- **YOUR ASSIGNMENT**
Send back the records exactly as written, with no images.

- **SOURCE DATA**

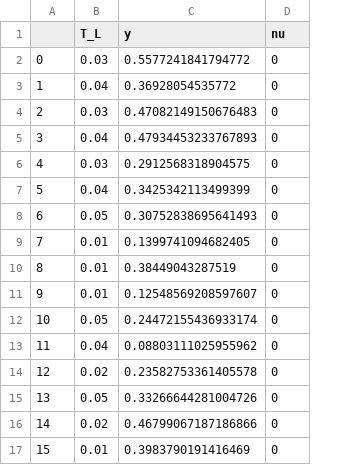
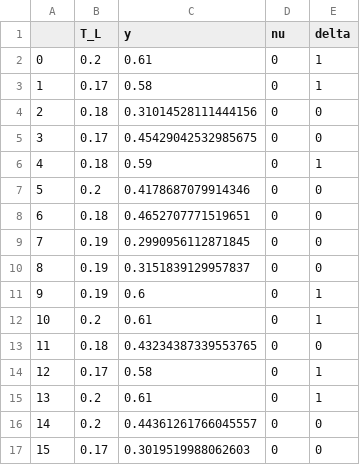
Before and after one commit to kaushal023/BTP, a CSV file: SimPar.csv, drawn as a sheet; only a part is shown; the diff covers the shown part only; the diff names each change by its address in the sheet, - before the commit and + after, or states it on an @@ line.

```diff
--- a/SimPar.csv
+++ b/SimPar.csv
+column E (delta), rows 2-17: 1 | 1 | 0 | 0 | 1 | 0 | 0 | 0 | 0 | 1 | 1 | 0 | 1 | 1 | 0 | 0
-B2 (T_L): 0.03
+B2 (T_L): 0.2
-C2 (y): 0.5577241841794772
+C2 (y): 0.61
-B3 (T_L): 0.04
+B3 (T_L): 0.17
-C3 (y): 0.36928054535772
+C3 (y): 0.58
-B4 (T_L): 0.03
+B4 (T_L): 0.18
-C4 (y): 0.47082149150676483
+C4 (y): 0.31014528111444156
-B5 (T_L): 0.04
+B5 (T_L): 0.17
-C5 (y): 0.47934453233767893
+C5 (y): 0.45429042532985675
-B6 (T_L): 0.03
+B6 (T_L): 0.18
-C6 (y): 0.2912568318904575
+C6 (y): 0.59
-B7 (T_L): 0.04
+B7 (T_L): 0.2
-C7 (y): 0.3425342113499399
+C7 (y): 0.4178687079914346
-B8 (T_L): 0.05
+B8 (T_L): 0.18
-C8 (y): 0.30752838695641493
+C8 (y): 0.4652707771519651
-B9:B11 (T_L): 0.01
+B9:B11 (T_L): 0.19
-C9 (y): 0.1399741094682405
+C9 (y): 0.2990956112871845
-C10 (y): 0.38449043287519
+C10 (y): 0.3151839129957837
-C11 (y): 0.12548569208597607
+C11 (y): 0.6
-B12 (T_L): 0.05
+B12 (T_L): 0.2
-C12 (y): 0.24472155436933174
+C12 (y): 0.61
-B13 (T_L): 0.04
+B13 (T_L): 0.18
-C13 (y): 0.08803111025955962
+C13 (y): 0.43234387339553765
-B14 (T_L): 0.02
+B14 (T_L): 0.17
-C14 (y): 0.23582753361405578
+C14 (y): 0.58
-B15 (T_L): 0.05
+B15 (T_L): 0.2
-C15 (y): 0.33266644281004726
+C15 (y): 0.61
-B16 (T_L): 0.02
+B16 (T_L): 0.2
-C16 (y): 0.46799067187186866
+C16 (y): 0.44361261766045557
-B17 (T_L): 0.01
+B17 (T_L): 0.17
-C17 (y): 0.3983790191416469
+C17 (y): 0.3019519988062603
```
Also changed, not shown: 88 edited cells elsewhere in this file, 20 other files.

- **RESULT FOR THIS EXERCISE**
Before and after one commit to kaushal023/BTP, a CSV file: SimPar.csv, drawn as a sheet; only a part is shown; the diff covers the shown part only; the diff names each change by its address in the sheet, - before the commit and + after, or states it on an @@ line.

```diff
--- a/SimPar.csv
+++ b/SimPar.csv
+column E (delta), rows 2-17: 1 | 1 | 0 | 0 | 1 | 0 | 0 | 0 | 0 | 1 | 1 | 0 | 1 | 1 | 0 | 0
-B2 (T_L): 0.03
+B2 (T_L): 0.2
-C2 (y): 0.5577241841794772
+C2 (y): 0.61
-B3 (T_L): 0.04
+B3 (T_L): 0.17
-C3 (y): 0.36928054535772
+C3 (y): 0.58
-B4 (T_L): 0.03
+B4 (T_L): 0.18
-C4 (y): 0.47082149150676483
+C4 (y): 0.31014528111444156
-B5 (T_L): 0.04
+B5 (T_L): 0.17
-C5 (y): 0.47934453233767893
+C5 (y): 0.45429042532985675
-B6 (T_L): 0.03
+B6 (T_L): 0.18
-C6 (y): 0.2912568318904575
+C6 (y): 0.59
-B7 (T_L): 0.04
+B7 (T_L): 0.2
-C7 (y): 0.3425342113499399
+C7 (y): 0.4178687079914346
-B8 (T_L): 0.05
+B8 (T_L): 0.18
-C8 (y): 0.30752838695641493
+C8 (y): 0.4652707771519651
-B9:B11 (T_L): 0.01
+B9:B11 (T_L): 0.19
-C9 (y): 0.1399741094682405
+C9 (y): 0.2990956112871845
-C10 (y): 0.38449043287519
+C10 (y): 0.3151839129957837
-C11 (y): 0.12548569208597607
+C11 (y): 0.6
-B12 (T_L): 0.05
+B12 (T_L): 0.2
-C12 (y): 0.24472155436933174
+C12 (y): 0.61
-B13 (T_L): 0.04
+B13 (T_L): 0.18
-C13 (y): 0.08803111025955962
+C13 (y): 0.43234387339553765
-B14 (T_L): 0.02
+B14 (T_L): 0.17
-C14 (y): 0.23582753361405578
+C14 (y): 0.58
-B15 (T_L): 0.05
+B15 (T_L): 0.2
-C15 (y): 0.33266644281004726
+C15 (y): 0.61
-B16 (T_L): 0.02
+B16 (T_L): 0.2
-C16 (y): 0.46799067187186866
+C16 (y): 0.44361261766045557
-B17 (T_L): 0.01
+B17 (T_L): 0.17
-C17 (y): 0.3983790191416469
+C17 (y): 0.3019519988062603
```
Also changed, not shown: 88 edited cells elsewhere in this file, 20 other files.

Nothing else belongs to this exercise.